The targeting of the v1 platform is significant because as of June 2020 the platform has been designated End of Life (EOL). This designation is important, as it means these stores will no longer receive updates — especially security updates — from Adobe, which acquired the platform in 2018, and some estimates have suggested there may be “tens of thousands” of v1 stores operating globally. This means that vulnerabilities found by researchers and threat actors will remain unpatched.
The Initial Attack
Sansec reported that the initial attack appears to have begun on or around 11 September 2020, with the attacker targeting only a handful of online retailers. Sansec provided a handful of indicators related the compromise, which allowed us to begin our search. We mapped out the indicators in King & Union’s intelligence and link analysis platform Avalon with enrichment provided by Cyborg Security’s SIGNS threat data feed.
Figure 1 — Initial Indicators of Compromise
Figure 2 — Obfuscated jet.js from mcdnn[.]me
Figure 3 — Recovered file dating back to 02 August 2020
We were also able to identify dozens of modified prototype.js files — a legitimate component of the Magento eCommerce platform — all of which had been modified and which pointed to the “widget.js” web Skimmer hosted on the attacker-controlled mcdnn[.]net domain. Again, note the similarities to the recovered file above.
Figure 4 — Sample code snippet from modified prototype.js files
We then began the initial enrichment process, in order to identify the attack’s infrastructure. We noted that the attacker’s infrastructure was, largely, hosted on IPs in close proximity to one another, from the same provider, located in Moscow, Russia.
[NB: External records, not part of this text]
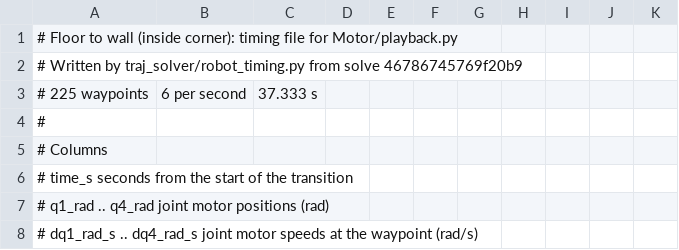
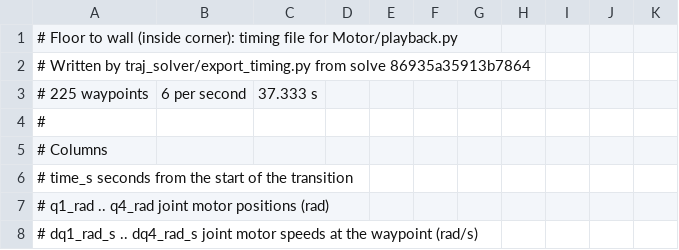
Before and after one commit to peng-jerry/MWC_Worm, a CSV file: traj_solver/timings/floor_to_wall.csv, drawn as a sheet; only a part is shown.

```diff
--- a/traj_solver/timings/floor_to_wall.csv
+++ b/traj_solver/timings/floor_to_wall.csv
@@ -1,3 +1,3 @@
 # Floor to wall (inside corner): timing file for Motor/playback.py
-# Written by traj_solver/robot_timing.py from solve 46786745769f20b9
+# Written by traj_solver/export_timing.py from solve 86935a35913b7864
 # 225 waypoints, 6 per second, 37.333 s
```
Also changed, not shown: traj_solver/timings/outside.csv, traj_solver/timings/thin_edge.csv, 45 other files.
We also noted that the actors have a tendency to reuse domains between campaigns, which can be considered odd given the highly temporal nature of Magecart-style attacks.
This basic enrichment allowed us to then collate and correlate the attacker’s infrastructure with Cyborg Security’s SIGNS threat feed, which identified significant overlap between this current activity group, and activity that Cyborg Security has previously observed earlier in the year.
Based on the significant overlap in infrastructure and some of the observed TTPs it is highly probable that these attacks were carried out by the same actors responsible for the so-called Ant and Cockroach web skimmer.
We were also able to identify several domains which had been registered in the same period, but which appeared to be inactive. It is likely that the attackers will use this additional infrastructure in future campaigns, or as a fall back in the event their current infrastructure is blocked.
Figure 5 — Enrichment from Cyborg Security’s SIGNS threat feed
From the Cyborg Security SIGNS threat feed, we were also able to quickly identify previous targeting and tactics, techniques, and procedures which led to some interesting overlaps.
- Previous activity identified that the actors, who appear to be primarily financially motivated, have largely targeted the Magento platform in the past, with some specific targeting of the “v1” version, specifically.
- Previous eCommerce attacks by the actors appear to target two languages exclusively for the checkout pages: English and Portuguese.
- Some of their infrastructure has previously been tied to the Brazilian-focused Lampion banking trojan, further reinforcing an interest in the LATAM market.
- Infrastructure re-use (IPs and Domains) across campaigns.
- The actors frequently employ homoglyph-style attacks, mimicking various protocols or legitimate web services for their domains.
The “Cardbleed” Exploit Connection
Another element mentioned in the Sansec story was the possible connection to a post by an actor referred to as “z3r0day” in a popular Russian deep web forum.
We retrieved the post, which was authored on 15 August 2020, and it is presented below in its original Russian, and translated to English.
Figure 6 — Original post by ‘z3r0day’ dated 15 August 2020
Figure 7 — Translation of ‘z3r0day’ post, courtesy Google Translate
In the post, the actor describes an alleged 0-day vulnerability affecting all Magento v1 stores.
The seller also says they will include additional 1-day vulnerabilities that can use used to target Magento v1, as well as documentation and even a training video to guide would-be purchasers through the exploitation process. As Sansec noted, the provider is also committing to only sell 10 copies of the exploit, likely in an effort to ensure that exploitation of the vulnerability remains somewhat covert. As of 21 September 2020, 7 copies of the exploit have been sold.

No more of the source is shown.